*TASK DETAILS*. Reproduce the lines below verbatim. Pictures are to be omitted.

--- START ---

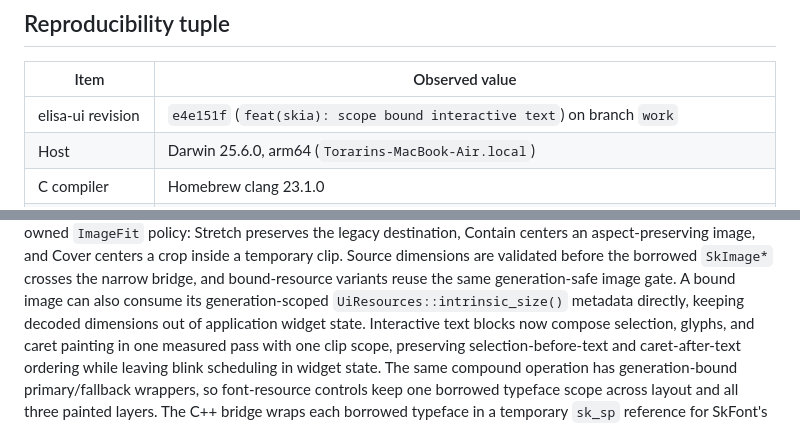
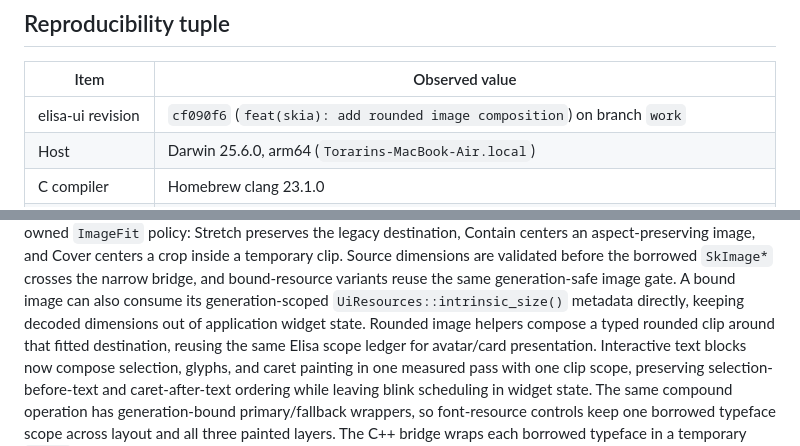
Before and after one commit to torarinvik/elisa-ui, a Markdown page: docs/implementation-baseline.md, 2 parts joined by grey strips. Rendered like a GitHub page.

Commit message:
docs(baseline): record rounded image composition

```diff
--- a/docs/implementation-baseline.md
+++ b/docs/implementation-baseline.md
@@ -8,7 +8,7 @@ parity on untested platforms.
 
 | Item | Observed value |
 | --- | --- |
-| elisa-ui revision | `e4e151f` (`feat(skia): scope bound interactive text`) on branch `work` |
+| elisa-ui revision | `cf090f6` (`feat(skia): add rounded image composition`) on branch `work` |
 | Host | Darwin 25.6.0, arm64 (`Torarins-MacBook-Air.local`) |
 | C compiler | Homebrew clang 23.1.0 |
 | Elisa compiler | `../wasm-sdk-compiler/bin/elisac-stage1` on clean `codex/wasm-sdk`, revision `c6948142f19d`; SHA-256 `56945beffa13240afdd004ac7590580b56f11c7406fc82c16309f6bd9025e574` |
@@ -354,7 +354,9 @@ centers a crop inside a temporary clip. Source dimensions are validated before
 the borrowed `SkImage*` crosses the narrow bridge, and bound-resource variants
 reuse the same generation-safe image gate. A bound image can also consume its
 generation-scoped `UiResources::intrinsic_size()` metadata directly, keeping
-decoded dimensions out of application widget state.
+decoded dimensions out of application widget state. Rounded image helpers
+compose a typed rounded clip around that fitted destination, reusing the same
+Elisa scope ledger for avatar/card presentation.
 Interactive text blocks now compose selection, glyphs, and caret painting in
 one measured pass with one clip scope, preserving selection-before-text and
 caret-after-text ordering while leaving blink scheduling in widget state.
```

--- END ---

*SOLUTION*.
Before and after one commit to torarinvik/elisa-ui, a Markdown page: docs/implementation-baseline.md, 2 parts joined by grey strips. Rendered like a GitHub page.

Commit message:
docs(baseline): record rounded image composition

```diff
--- a/docs/implementation-baseline.md
+++ b/docs/implementation-baseline.md
@@ -8,7 +8,7 @@ parity on untested platforms.
 
 | Item | Observed value |
 | --- | --- |
-| elisa-ui revision | `e4e151f` (`feat(skia): scope bound interactive text`) on branch `work` |
+| elisa-ui revision | `cf090f6` (`feat(skia): add rounded image composition`) on branch `work` |
 | Host | Darwin 25.6.0, arm64 (`Torarins-MacBook-Air.local`) |
 | C compiler | Homebrew clang 23.1.0 |
 | Elisa compiler | `../wasm-sdk-compiler/bin/elisac-stage1` on clean `codex/wasm-sdk`, revision `c6948142f19d`; SHA-256 `56945beffa13240afdd004ac7590580b56f11c7406fc82c16309f6bd9025e574` |
@@ -354,7 +354,9 @@ centers a crop inside a temporary clip. Source dimensions are validated before
 the borrowed `SkImage*` crosses the narrow bridge, and bound-resource variants
 reuse the same generation-safe image gate. A bound image can also consume its
 generation-scoped `UiResources::intrinsic_size()` metadata directly, keeping
-decoded dimensions out of application widget state.
+decoded dimensions out of application widget state. Rounded image helpers
+compose a typed rounded clip around that fitted destination, reusing the same
+Elisa scope ledger for avatar/card presentation.
 Interactive text blocks now compose selection, glyphs, and caret painting in
 one measured pass with one clip scope, preserving selection-before-text and
 caret-after-text ordering while leaving blink scheduling in widget state.
```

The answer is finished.